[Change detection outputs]
━━━━━━

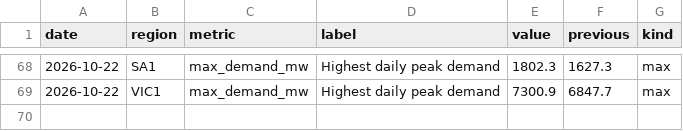
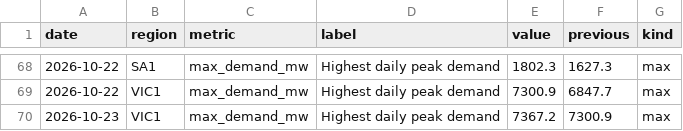
Before and after one commit to Guinerve/nem-pulse, a CSV file: data/records.csv, drawn as a sheet; only a part is shown, gaps mark what is left out.

```diff
--- a/data/records.csv
+++ b/data/records.csv
@@ -69 +69,2 @@ date,region,metric,label,value,previous,kind
 2026-10-22,VIC1,max_demand_mw,Highest daily peak demand,7300.9,6847.7,max
+2026-10-23,VIC1,max_demand_mw,Highest daily peak demand,7367.2,7300.9,max
```
Also changed, not shown: data/latest.csv, 5 other files.
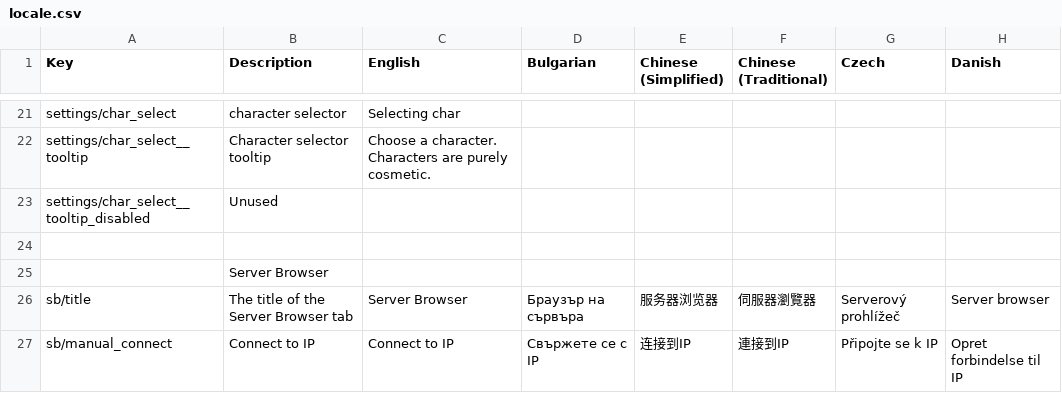
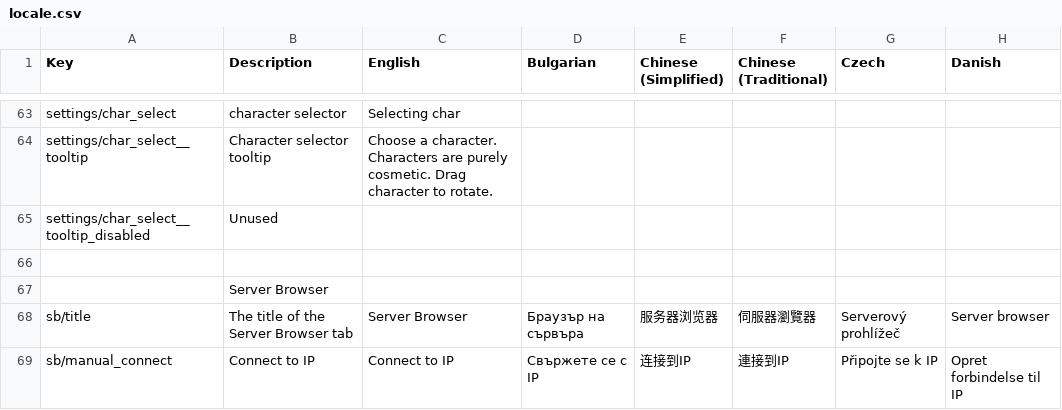
Before and after one commit to AMacro/dv-multiplayer, a CSV file: locale.csv, drawn as a sheet; only a part is shown, gaps mark what is left out; addresses are those after the commit; the diff covers the shown part only; the diff names each change by its address in the sheet, - before the commit and + after, or states it on an @@ line.

```diff
--- a/locale.csv
+++ b/locale.csv
-C64 (English): …purely cosmetic.
+C64 (English): …purely cosmetic. Drag character to rotate.
```
Also changed, not shown: 42 added rows and 1 edited cell elsewhere in this file, 3 other files.
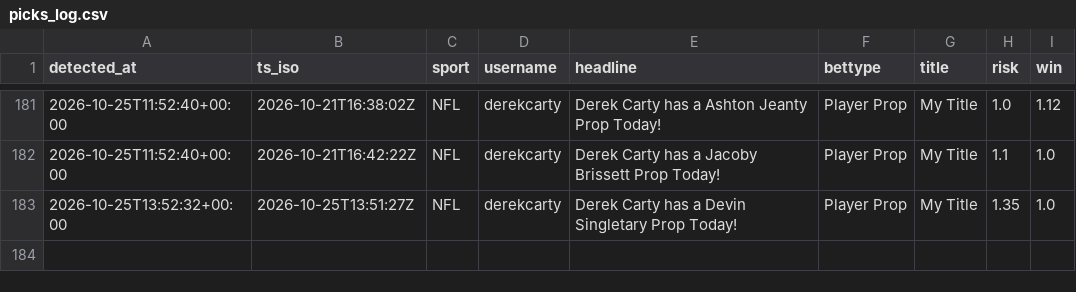
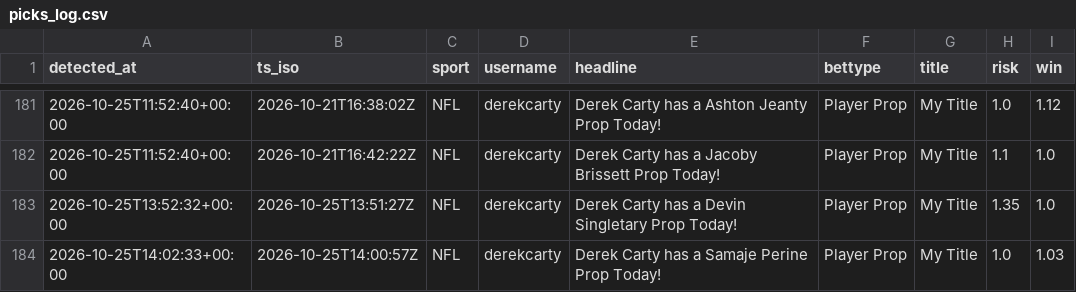
Before and after one commit to michaelherry123-byte/carty-radar, a CSV file: data/picks_log.csv, drawn as a sheet; only a part is shown, gaps mark what is left out.

```diff
--- a/data/picks_log.csv
+++ b/data/picks_log.csv
@@ -183 +183,2 @@ detected_at,ts_iso,sport,username,headline,bettype,title,risk,win
 "2026-10-25T13:52:32+00:00","2026-10-25T13:51:27Z","NFL","derekcarty","Derek Carty has a Devin Singletary Prop Today!","Player Prop","My Title","1.35","1.0"
+"2026-10-25T14:02:33+00:00","2026-10-25T14:00:57Z","NFL","derekcarty","Derek Carty has a Samaje Perine Prop Today!","Player Prop","My Title","1.0","1.03"
```
Also changed, not shown: 1 other file.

━━━━━━

■ **What is expected**
Return all lines in the data that include the word "changed".

■ **Solution for this problem**
Also changed, not shown: data/latest.csv, 5 other files.
Also changed, not shown: 42 added rows and 1 edited cell elsewhere in this file, 3 other files.
Also changed, not shown: 1 other file.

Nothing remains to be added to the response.